Silly words, Silly rules…

How important is it to have a “clean” manuscript when the time comes to submit to an agent or publisher? And by clean, I don’t mean “G-Rated.”

This kind of clean deals with punctuation, spelling, and grammar.

Coming from a writer who is on the edge of being published, I can tell you what I’ve learned. The cleaner, the better.

Yes, if you intend to publish traditionally, then you will have an editor who will go over your work with a fine-toothed comb, but I believe they appreciate effort on the writer’s part even before they see the manuscript. I know that if I was sitting in their position, I would be more inclined to read something clean, than something that had bothersome errors staring at me in every sentence.

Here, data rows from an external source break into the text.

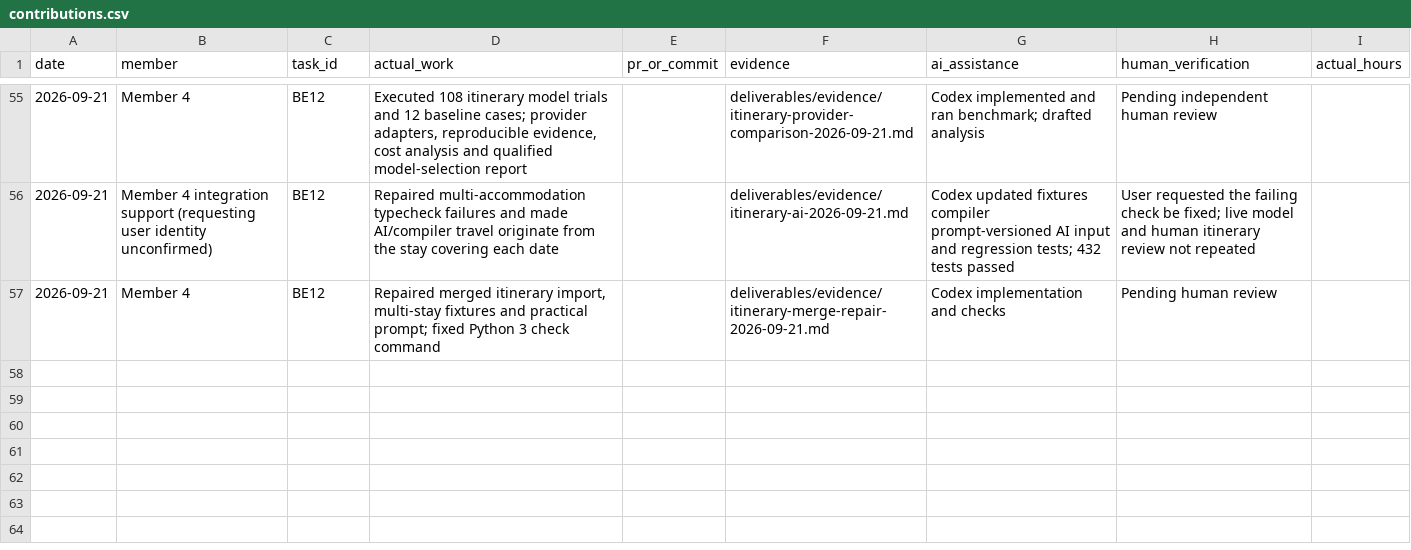
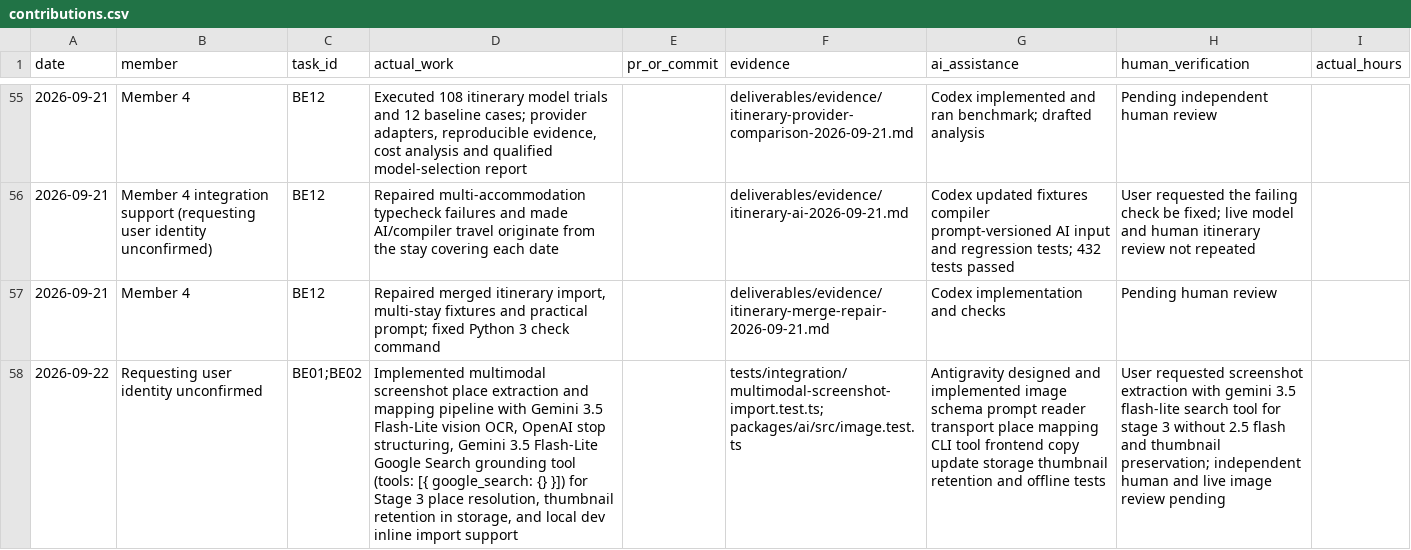
Before and after one commit to namprice227/reel-travel, a CSV file: planning/contributions.csv, drawn as a sheet; only a part is shown, gaps mark what is left out; the diff names each change by its address in the sheet, - before the commit and + after, or states it on an @@ line.

Commit message:
feat(import): multimodal screenshot place extraction with Gemini 3.5 and thumbnail retention

```diff
--- a/planning/contributions.csv
+++ b/planning/contributions.csv
+row 58: 2026-09-22 | Requesting user identity unconfirmed | BE01;BE02 | Implemented multimodal screenshot place extraction and mapping pipeline with Gemini 3.5 Flash-Lite vision OCR, OpenAI stop structuring, Gemini 3.5 Flash-Lite Google Search grounding tool (tools: [{ google_search: {} }]) for Stage 3 place resolution, thumbnail retention in storage, and local dev inline import support |  | tests/integration/multimodal-screenshot-import.test.ts; packages/ai/src/image.test.ts | Antigravity designed and implemented image schema prompt reader transport place mapping CLI tool frontend copy update storage thumbnail retention and offline tests | User requested screenshot extraction with gemini 3.5 flash-lite search tool for stage 3 without 2.5 flash and thumbnail preservation; independent human and live image review pending
```
Also changed, not shown: 17 other files.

Have you ever read a book and found typos? I know I have, and they tend to throw off my reading. I know that we’re all human, and it’s impossible to catch every typo, but give it your best. This definitely applies if you plan to self-publish. And if that’s something you plan to do, I would highly suggest you hire a professional editor to go over your work. The last thing you want to do is publish something that isn’t ready.

As for the rules of writing…they can change.

Years ago, (back in the days of typewriters), the rule for spaces after a period, was two spaces. Somewhere along the line, that changed. The rule is now, one space. This may seem trivial, but it makes a difference. It took me a while to get used to not hitting the space bar twice at the end of a sentence, but have now almost mastered it. I occasionally slip!

Which brings up something else. The word, (or words), awhile. I read a very good article about how to know when to use awhile, or a while. I’ve been using this little trick ever since: It will almost always be two words, unless you can replace the words in your sentence with “for a short time.”

So, if I were to write: I’m going out for a while, it would be two words, because it wouldn’t make sense to say: I’m going out for for a short time.  However, if you wanted to write: I’m going out awhile, (leaving out “for”), then it would work.  If you replace awhile  in this sentence with, for a short time, then it would read: I’m going out for a short time.  I hope that makes sense!!

I use Word 2010 for all of my writing, and I drive it crazy! I write dialog to fit my characters, and most of them do not speak proper English. So the automated “grammar and spell check” freaks out. I laughed the first time I saw the message, “this document contains too many grammatical/spelling errors to display.” I don’t think those are the exact words, but close.

If you have any fun little rules of writing that you would like to share, please do. I find that I’m constantly learning new things and would love your input.

No matter, what…keep on writing. The more you write, the better you will get.

WRITE ON!!!

I think I'll lay down awhile, or maybe sleep for a while.

I think I’ll lay down awhile, or maybe sleep for a while.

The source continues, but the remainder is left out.